There it stood, gleaming reassuringly in the hotel lobby – an ATM cash machine, courtesy of a leading Russian bank. It was the first modern object I had seen on arriving on Sakhalin Island, eight time zones east of Moscow and one of most neglected places on earth. Yet with the discovery of oil, new money was starting to bring the first signs of change – a remodeled hotel, a new business center, and even a cellular telephone company, all within a stone's throw of Lenin's statue on Revolution Square. And an ATM machine.
Cautiously I stepped up and inserted my card. Amazingly, it beeped and whirred, and out popped a sheaf of fresh ruble notes. It worked! But not for long: within less than a month that Russian bank had collapsed, the cash machine stood cashless, and anyone on Sakhalin who wanted ruble notes had to fly to Moscow to get them.

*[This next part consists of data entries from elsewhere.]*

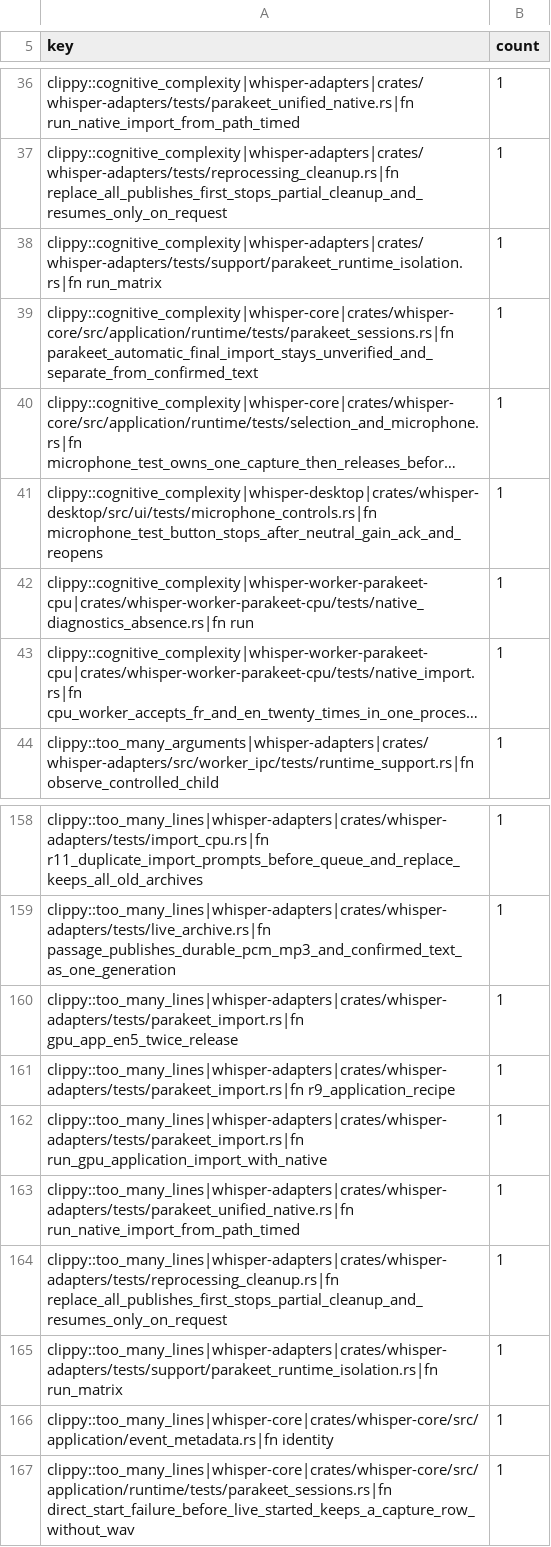
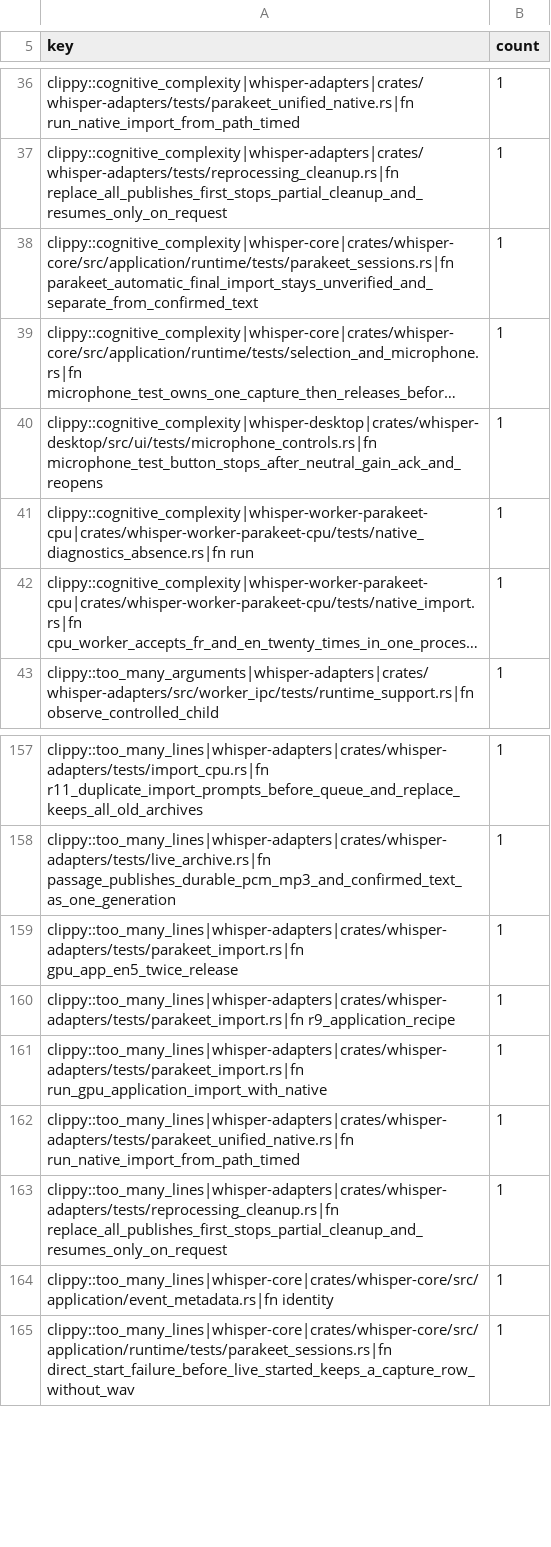
Before and after one commit to daconrilcy/whisper, a TSV file: ci/clippy-structure-baseline.tsv, drawn as a sheet; only a part is shown, gaps mark what is left out; long unchanged cells end in …; the diff names each change by its address in the sheet, - before the commit and + after, or states it on an @@ line.

Commit message:
extract Parakeet runtime isolation scenarios

```diff
--- a/ci/clippy-structure-baseline.tsv
+++ b/ci/clippy-structure-baseline.tsv
-row 38: clippy::cognitive_complexity|whisper-adapters|crates/whisper-adapters/tests/support/parakeet_runtime_isolation.rs|fn run_matrix | 1
-row 165: clippy::too_many_lines|whisper-adapters|crates/whisper-adapters/tests/support/parakeet_runtime_isolation.rs|fn run_matrix | 1
```
Also changed, not shown: 1 other file.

Until the summer of 1998, banking was the headline story of Russia's nascent market economy. More than any other post-Soviet institution, the new private banks symbolized the vast transfer of wealth from state to private hands and the return of money to center stage in the Russian economy. The private banks were born in the late 1980s from the breakup of the Soviet banking monopoly, and they grew rich on the opportunities for trade and arbitrage that opened up as the Soviet state weakened.